The tragedy is no accident. As commander of the River Police, Monk should handle the case, but the investigation is turned over to the commissioner of the Metropolitan Police. An Egyptian man is swiftly caught, tried, and sentenced to die. But almost as quickly, Monk presents evidence that Habib Beshara, though a nasty piece of work, was elsewhere at the time of the blast. The investigation, now in complete disarray, is hastily turned over to Monk.

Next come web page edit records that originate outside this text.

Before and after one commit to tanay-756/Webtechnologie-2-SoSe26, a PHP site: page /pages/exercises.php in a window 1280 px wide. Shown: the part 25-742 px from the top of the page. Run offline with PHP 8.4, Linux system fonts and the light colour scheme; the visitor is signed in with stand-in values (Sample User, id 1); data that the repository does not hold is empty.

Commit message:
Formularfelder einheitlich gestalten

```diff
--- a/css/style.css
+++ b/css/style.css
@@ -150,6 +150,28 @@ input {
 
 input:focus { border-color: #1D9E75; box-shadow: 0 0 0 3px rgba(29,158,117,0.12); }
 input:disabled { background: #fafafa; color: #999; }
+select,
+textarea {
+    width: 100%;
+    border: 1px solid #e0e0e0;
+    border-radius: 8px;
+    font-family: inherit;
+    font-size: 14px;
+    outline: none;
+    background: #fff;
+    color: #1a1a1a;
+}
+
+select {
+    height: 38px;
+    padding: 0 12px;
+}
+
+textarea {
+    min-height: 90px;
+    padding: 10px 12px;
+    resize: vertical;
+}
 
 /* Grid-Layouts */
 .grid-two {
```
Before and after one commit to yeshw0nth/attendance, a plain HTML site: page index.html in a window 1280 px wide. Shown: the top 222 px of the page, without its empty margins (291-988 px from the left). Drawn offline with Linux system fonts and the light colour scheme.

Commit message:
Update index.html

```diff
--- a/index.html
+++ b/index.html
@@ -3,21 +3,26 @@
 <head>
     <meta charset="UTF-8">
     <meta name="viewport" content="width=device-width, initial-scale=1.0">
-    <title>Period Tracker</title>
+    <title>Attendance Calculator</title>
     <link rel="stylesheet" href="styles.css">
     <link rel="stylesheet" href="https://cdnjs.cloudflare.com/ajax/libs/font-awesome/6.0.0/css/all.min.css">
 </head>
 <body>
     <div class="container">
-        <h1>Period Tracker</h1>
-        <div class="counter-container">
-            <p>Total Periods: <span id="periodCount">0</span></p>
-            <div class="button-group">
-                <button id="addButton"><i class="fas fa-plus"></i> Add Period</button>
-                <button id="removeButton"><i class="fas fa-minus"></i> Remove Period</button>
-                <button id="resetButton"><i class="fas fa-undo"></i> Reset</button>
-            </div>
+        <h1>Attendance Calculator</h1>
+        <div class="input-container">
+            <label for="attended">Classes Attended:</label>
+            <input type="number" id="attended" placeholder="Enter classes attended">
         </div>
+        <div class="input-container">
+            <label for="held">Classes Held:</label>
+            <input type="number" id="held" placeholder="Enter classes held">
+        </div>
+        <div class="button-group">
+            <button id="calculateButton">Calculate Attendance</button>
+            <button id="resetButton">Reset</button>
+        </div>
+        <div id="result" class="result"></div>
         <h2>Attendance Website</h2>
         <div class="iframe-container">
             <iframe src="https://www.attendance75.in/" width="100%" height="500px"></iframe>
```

Is the crime connected with the soon-to-be-opened Suez Canal, which will enormously benefit wealthy British shipping companies? Or did all of those innocent people drown to ensure the death of just one? How did the bomber board the ship, and how did he manage to escape? Is he an anarchist or a madman?
Backed up by his astute wife, Hester, and his old reliable friend Oliver Rathbone, Monk vows to find answers but instead finds himself treading the dangerous waters of international intrigue, his questions politely turned aside by a formidable array of the powerful and privileged. Events twist and turn like the Thames itself, leading to the shattering moment when Monk realizes, perhaps too late, that he is the next target.
Praise for Anne Perry and her William Monk novels
"e;Blood on the Water"e;
An] unfailingly rewarding series. "e;The New York Times Book Review"e;
Riveting . . . one of Perry s most engrossing books. "e;The Washington Times"e;
Tension-filled . . . intricate and densely plotted . . . Victorian London comes alive. "e;BookPage"e;
Ranks among the best . . . Perry has written. Her courtroom scenes have the realism of Scott Turow. "e; Huntington News"e;
"e;A Sunless Sea"e;
Anne Perry s Victorian mysteries are marvels. "e;The New York Times Book Review"e;
Masterful storytelling and moving dialogue. "e;The Star-Ledger"e;
An] engrossing page-turner . . . There s no one better at using words to paint a scene and then fill it with sounds and smells than Anne Perry. "e;The Boston Globe"e;
Brilliant . . . a page-turning thriller . . . blending compelling plotting with superbly realized human emotion and exquisite period detail. Jeffery Deaver, author of "e;Edge"e;
"e;The Shifting Tide"e;
The mysterious and dangerous waterfront world of London s longest street, the Thames, comes to life. South Florida"e; Sun-Sentinel"e;
"e;From the Hardcover edition."e;"e;
Anne Perry was born Juliet Hume on October 28, 1938 in Blackheath, London.
Sent to Christchurch, New Zealand to recover from a childhood case of severe pneumonia, she became very close friends with another girl, Pauline Parker. When Perry's family abandoned her, she had only Parker to turn to, and when the Parkers planned to move from New Zealand, Parker asked that Perry be allowed to join them. When Parker's mother disagreed, Perry and Parker bludgeoned her to death. Perry eventually served five and a half years in an adult prison for the crime.
Once she was freed, she changed her name and moved to America, where she eventually became a writer. Her first Victorian novel, The Cater Street Hangman, was published in 1979. Although the truth of her past came out when the case of Mrs. Parker's murder was made into a movie (Heavenly Creatures), Perry is still a popular author and continues to write. She has written over 50 books and short story collections including the Thomas Pitt seri